innovative housing, healthcare, adaptive reuse,
and design for aging. His project “New
Urban Housing” received a Progressive Architecture Award.
Manual, Industrial, and Digital Crafting
In our first trial we fabricated dozens of handcrafted prototypes with different forms, lengths, diameters, and colors of plastic tubes […] traditional craftsman controlling
the design and fabrication process at the same time.
Today’s digital machines restore [the craftsman’s control.] Modeling software allows faster and more precise creative
expression, [ …] strong control of the virtual objects, and sensitive feedback on even the haptic/tactile effect of
Alexandra Singer-Bieder received her M
Arch from the Ecole Speciale d’Architecture
in Paris. She currently works with the firm
Light Architecture in London. Finalists in
Tex Fab’s Plasticity Competion, Singer-Bieder’s
and teammate Bennani’s project was
exhibited at the 2014 ACADIA Conference
in Los Angeles.
Sofia Bennani received her M Arch from
Ecole Speciale d’Architecture in Paris and
is now working in Paris for the Kilo Architecture
fi rm. H er p roject w ith S inger-Bieder was exhibited at the 2014 ACADIA Conference in Los Angeles.
Purple Violet introduces the contemporary vernacular to a backwoods, off-the-grid cabin located in the forests of rural Canada. The project is a reimagining of the wigwam of the Mi’kmaq and Maliseet people, creating a spatial interpretation of the traditional, locally sourced materials.
Jason Orbe-Smith, architect and designer,
received his M Arch from the Southern
California Institute of Architecture. His Infill
Aquifer design is honorably mentioned
in the eVolo 2014 Skyscraper Competition.
He received a 3rd place award for his entry
to the MUD House Design Competition

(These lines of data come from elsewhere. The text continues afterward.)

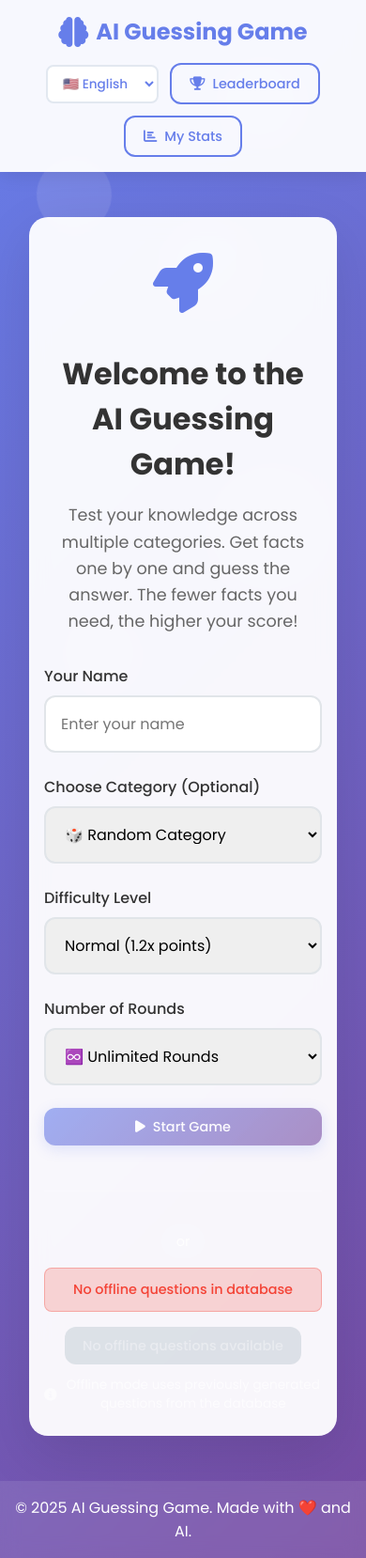
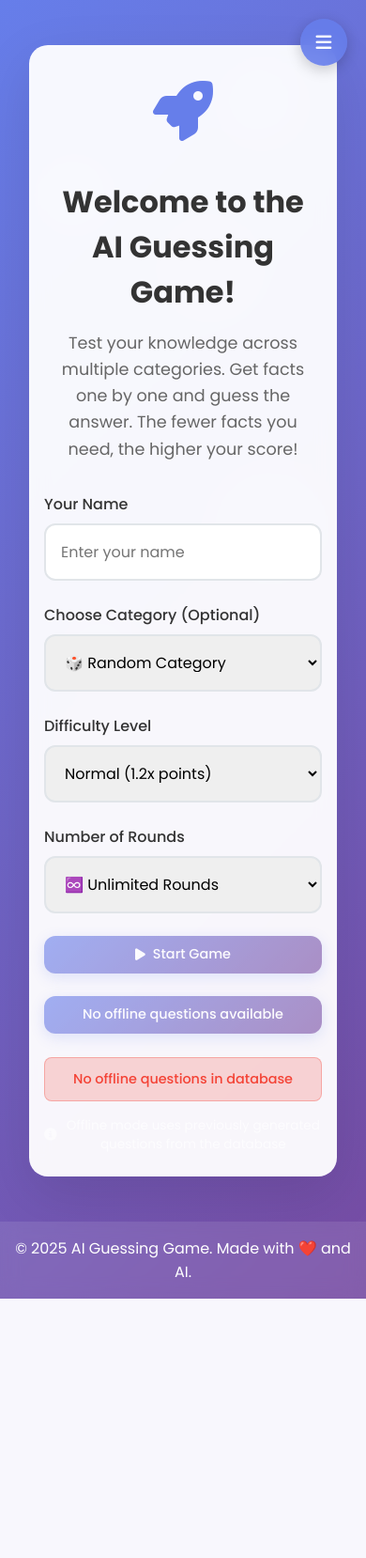
Before and after one commit to adambar-EY/AIGuessGame, a Flask app: page / in a window 390 px wide. Shown: the whole page at 94% size. After the commit the page ends 1382 px from the top, so only its background shows below. Run offline with Flask 3, Linux system fonts and the light colour scheme; some libraries are stand-ins or nearby versions.

Commit message:
Add give up feature and hamburger menu for mobile navigation

```diff
--- a/app.py
+++ b/app.py
@@ -1356,6 +1356,37 @@ def handle_get_hint():
         logger.error(f"Error getting hint: {e}")
         return jsonify({'error': 'Failed to get hint'}), 500
 
+@app.route('/api/give_up', methods=['POST'])
+def handle_give_up():
+    """Give up the current round and reveal the answer"""
+    try:
+        data = request.get_json()
+        session_id = data.get('session_id') or session.get('game_session_id')
+        if not session_id or session_id not in active_sessions:
+            return jsonify({'error': NO_ACTIVE_SESSION_ERROR}), 400
+
+        game_session = active_sessions[session_id]
+        if not game_session.current_item:
+            return jsonify({'error': 'No active round to give up'}), 400
+
+        # End the round as incorrect (give up)
+        result = game_session._end_round(
+            correct=False,
+            similarity=0.0,
+            match_type="gave_up",
+            auto_revealed=True
+        )
+
+        # Add a custom message for giving up
+        result['gave_up'] = True
+        result['message'] = 'You gave up this round'
+
+        return jsonify(result)
+
+    except Exception as e:
+        logger.error(f"Error giving up: {e}")
+        return jsonify({'error': 'Failed to give up'}), 500
+
 @app.route('/api/new_round', methods=['POST'])
 def handle_new_round():
     """Start a new round"""
--- a/static/css/style.css
+++ b/static/css/style.css
@@ -101,6 +101,11 @@ body {
     position: sticky;
     top: 0;
     z-index: 100;
+}
+
+/* Hamburger menu - hidden by default on desktop */
+.hamburger-menu {
+    display: none;
 }
 
 .header .container {
@@ -806,24 +840,7 @@ body {
 
 /* Offline Mode Styles */
 .offline-mode-section {
-    margin-top: 1.5rem;
-    padding-top: 1.5rem;
     border-top: 1px solid rgba(255, 255, 255, 0.2);
-}
-
-.mode-separator {
-    text-align: center;
-    margin: 1rem 0;
-    position: relative;
-}
-
-.mode-separator span {
-    background: rgba(255, 255, 255, 0.1);
-    padding: 0.5rem 1rem;
-    border-radius: 20px;
-    font-size: 0.9rem;
-    color: rgba(255, 255, 255, 0.8);
-    backdrop-filter: blur(10px);
 }
 
 .offline-status {
@@ -945,6 +962,53 @@ body {
         padding: 0 15px;
     }
 
+    /* Hide header on mobile by default */
+    .header {
+        display: none;
+    }
+
+    /* Show header when hamburger menu is toggled */
+    .show-header .header {
+        display: block;
+    }
+
+    /* Hide header when game is active on mobile */
+    .game-active .header {
+        display: none;
+    }
+
+    /* Show header when hamburger menu is toggled during game */
+    .game-active.show-header .header {
+        display: block;
+    }
+
+    /* Hamburger menu button - show on mobile for both main screen and game */
+    .hamburger-menu {
+        display: flex;
+        align-items: center;
+        justify-content: center;
+        position: fixed;
+        top: 20px;
+        right: 20px;
+        z-index: 1001;
+        background: rgba(102, 126, 234, 0.9);
+        border: none;
+        border-radius: 50%;
+        width: 50px;
+        height: 50px;
+        color: white;
+        font-size: 1.2rem;
+        cursor: pointer;
+        box-shadow: 0 4px 15px rgba(0, 0, 0, 0.2);
+        transition: all 0.3s ease;
+        backdrop-filter: blur(10px);
+    }
+
+    .hamburger-menu:hover {
+        background: rgba(102, 126, 234, 1);
+        transform: scale(1.1);
+    }
+
     .header .container {
         flex-direction: column;
         gap: 1rem;
--- a/static/js/app.js
+++ b/static/js/app.js
@@ -99,6 +99,7 @@ const translations = {
         failed_submit_guess: "Failed to submit guess. Please try again.",
         failed_start_new_round: "Failed to start new round. Please try again.",
         failed_start_new_game: "Failed to start new game. Please try again.",
+        failed_give_up: "Failed to give up. Please try again.",
 
         // Additional messages
         failed_load_categories: "Failed to load categories",
@@ -152,7 +153,11 @@ const translations = {
 
         // Confirm dialogs
         confirm_give_up: "Are you sure you want to give up this round?",
-        confirm_exit: "Are you sure you want to exit the current game?"
+        confirm_exit: "Are you sure you want to exit the current game?",
+
+        // Give up messages
+        gave_up_title: "You Gave Up",
+        gave_up_message: "The correct answer was:"
     },
     pl: {
         // Header and navigation
@@ -254,6 +259,7 @@ const translations = {
         failed_submit_guess: "Nie udało się wysłać odpowiedzi. Spróbuj ponownie.",
         failed_start_new_round: "Nie udało się rozpocząć nowej rundy. Spróbuj ponownie.",
         failed_start_new_game: "Nie udało się rozpocząć nowej gry. Spróbuj ponownie.",
+        failed_give_up: "Nie udało się poddać. Spróbuj ponownie.",
 
         // Additional messages
         failed_load_categories: "Nie udało się załadować kategorii",
@@ -307,7 +313,11 @@ const translations = {
 
         // Confirm dialogs
         confirm_give_up: "Czy na pewno chcesz się poddać w tej rundzie?",
-        confirm_exit: "Czy na pewno chcesz wyjść z obecnej gry?"
+        confirm_exit: "Czy na pewno chcesz wyjść z obecnej gry?",
+
+        // Give up messages
+        gave_up_title: "Poddałeś się",
+        gave_up_message: "Poprawna odpowiedź to:"
     }
 };
 
@@ -657,6 +667,7 @@ class GameApp {
         // Header buttons
         const leaderboardBtn = document.getElementById('leaderboardBtn');
         const statsBtn = document.getElementById('statsBtn');
+        const hamburgerMenu = document.getElementById('hamburgerMenu');
 
         leaderboardBtn.addEventListener('click', () => {
             this.showLeaderboard();
@@ -664,6 +675,10 @@ class GameApp {
 
         statsBtn.addEventListener('click', () => {
             this.showStats();
+        });
+
+        hamburgerMenu.addEventListener('click', () => {
+            this.toggleHeader();
         });
 
         // Modal buttons
@@ -928,6 +943,11 @@ class GameApp {
         // Switch to game screen
         this.showScreen('gameScreen');
 
+        // Automatically request the first fact
+        setTimeout(() => {
+            this.requestFact();
+        }, 500); // Small delay to ensure UI is ready
+
         // Removed "game started" toast
     }
 
@@ -946,8 +966,8 @@ class GameApp {
     resetGameState() {
         document.getElementById('factsList').innerHTML = `
             <div class="no-facts">
-                <i class="fas fa-question-circle"></i>
-                <p>${this.t('click_get_hint')}</p>
+                <i class="fas fa-spinner fa-spin"></i>
+                <p>${this.t('getting_hint')}</p>
             </div>
         `;
         document.getElementById('guessHistory').innerHTML = '';
@@ -1287,12 +1307,20 @@ class GameApp {
         const title = document.getElementById('resultTitle');
         const message = document.getElementById('resultMessage');
 
-        // Update content
+        // Check if user gave up
+        const gaveUp = data.gave_up || false;
+
+        // Update content based on success or give up
         if (success) {
             icon.className = 'result-icon success';
             icon.innerHTML = '<i class="fas fa-check-circle"></i>';
             title.textContent = this.t('congratulations');
             message.textContent = this.t('you_got_it_right');
+        } else if (gaveUp) {
+            icon.className = 'result-icon failure';
+            icon.innerHTML = '<i class="fas fa-flag"></i>';
+            title.textContent = this.t('gave_up_title') || 'You Gave Up';
+            message.textContent = this.t('gave_up_message') || 'The correct answer was:';
         } else {
             icon.className = 'result-icon failure';
             icon.innerHTML = '<i class="fas fa-times-circle"></i>';
@@ -1353,14 +1381,29 @@ class GameApp {
         // Display subcategory hint if available
         // Removed subcategory hint toast for new round
 
+        // Automatically request the first fact for new round
+        setTimeout(() => {
+            this.requestFact();
+        }, 500); // Small delay to ensure UI is ready
+
         // Removed "new round started" toast
     }
 
-    giveUp() {
+    async giveUp() {
         if (confirm(this.t('confirm_give_up'))) {
-            // You could implement a give up feature here
-            this.showToast(this.t('round_ended_new_round'), 'warning');
-            this.startNewRound();
+            try {
+                const response = await this.httpRequest('/api/give_up', 'POST', {
+                    session_id: this.gameSession,
+                    language: this.currentLanguage
+                });
+
+                // Show the result with the revealed answer
+                this.showResultModal(response);
+
+            } catch (error) {
+                console.error('❌ Failed to give up:', error);
+                this.showToast(this.t('failed_give_up') || 'Failed to give up. Please try again.', 'error');
+            }
         }
     }
 
@@ -1612,6 +1655,17 @@ class GameApp {
             screen.classList.remove('active');
         });
         document.getElementById(screenId).classList.add('active');
+
+        // Add/remove game-active class for mobile header hiding
+        if (screenId === 'gameScreen') {
+            document.body.classList.add('game-active');
+        } else {
+            document.body.classList.remove('game-active');
+        }
+    }
+
+    toggleHeader() {
+        document.body.classList.toggle('show-header');
     }
 
     closeModal(modalId) {
--- a/templates/index.html
+++ b/templates/index.html
@@ -46,6 +46,11 @@
             </div>
         </div>
     </header>
+
+    <!-- Hamburger Menu Toggle -->
+    <button class="hamburger-menu" id="hamburgerMenu" aria-label="Toggle header">
+        <i class="fas fa-bars"></i>
+    </button>
 
     <!-- Main Content -->
     <main class="main">
@@ -109,21 +114,17 @@
                             Start Game
                         </button>
 
+                        <button class="btn btn-primary btn-large" id="startOfflineGameBtn"
+                            data-translate="start_offline_game" disabled>
+                            <i class="fas fa-database"></i>
+                            Start Offline Game
+                        </button>
+
                         <!-- Offline Mode Section -->
                         <div class="offline-mode-section">
-                            <div class="mode-separator">
-                                <span data-translate="or">or</span>
-                            </div>
-
                             <div id="offlineStatus" class="offline-status" data-translate="offline_status_checking">
                                 Checking offline availability...
                             </div>
-
-                            <button class="btn btn-secondary btn-large" id="startOfflineGameBtn"
-                                data-translate="start_offline_game" disabled>
-                                <i class="fas fa-database"></i>
-                                Start Offline Game
-                            </button>
 
                             <p class="offline-info">
                                 <i class="fas fa-info-circle"></i>
@@ -146,8 +147,6 @@
                             </div>
                             <div>
                                 <h3 id="currentPlayer">Player</h3>
-                                <p class="current-category"><span data-translate="category">Category</span>: <span
-                                        id="currentCategory">-</span></p>
                             </div>
                         </div>
 
@@ -181,6 +180,11 @@
                                 </div>
                             </div>
 
+                            <div class="facts-category">
+                                <span class="category-main" id="currentCategory">-</span>
+                                <span class="category-sub" id="currentSubCategory"></span>
+                            </div>
+
                             <div class="facts-list" id="factsList">
                                 <div class="no-facts">
                                     <i class="fas fa-question-circle"></i>
@@ -207,7 +211,8 @@
                                 </div>
                                 <div class="hint-letters" id="hintLetters"></div>
                                 <div class="hint-info">
-                                    <span data-translate="hints_used">Hints Used</span>: <span id="hintsUsed">0</span>/<span id="maxHints">3</span>
+                                    <span data-translate="hints_used">Hints Used</span>: <span
+                                        id="hintsUsed">0</span>/<span id="maxHints">3</span>
                                 </div>
                             </div>
                         </div>
```
Also changed, not shown: other parts of static/css/style.css (+41 -7 lines).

for Ghana. Orbe-Smith is currently engaged in architectural practice and independent
design research in Los Angeles.
Dark Reading is a primal, intuitive journey - for both writer and reader - out of the light and into the realm of pure texture.
...It is not useful to stand upright in the dark – the peril of never knowing what hangs above. The ground is infinitely knowable. Staying close to the ground, bellies become callous and ticklish....
Emmy Mikelson is an artist and curator
residing in Brooklyn, NY. Her work has
been exhibited internationally, and also
published in the architecture journals Nova
Organa, KTISMA, and Ampersand. Mikelson
has been an invited speaker at such institutions
as Parsons The New School for
Design, and the City University of New
York (CUNY) Graduate Center. Mickelson
currently teaches at Baruch College,
CUNY, and is the senior associate at The
Irwin S. Chanin School of Architecture at
The Cooper Union.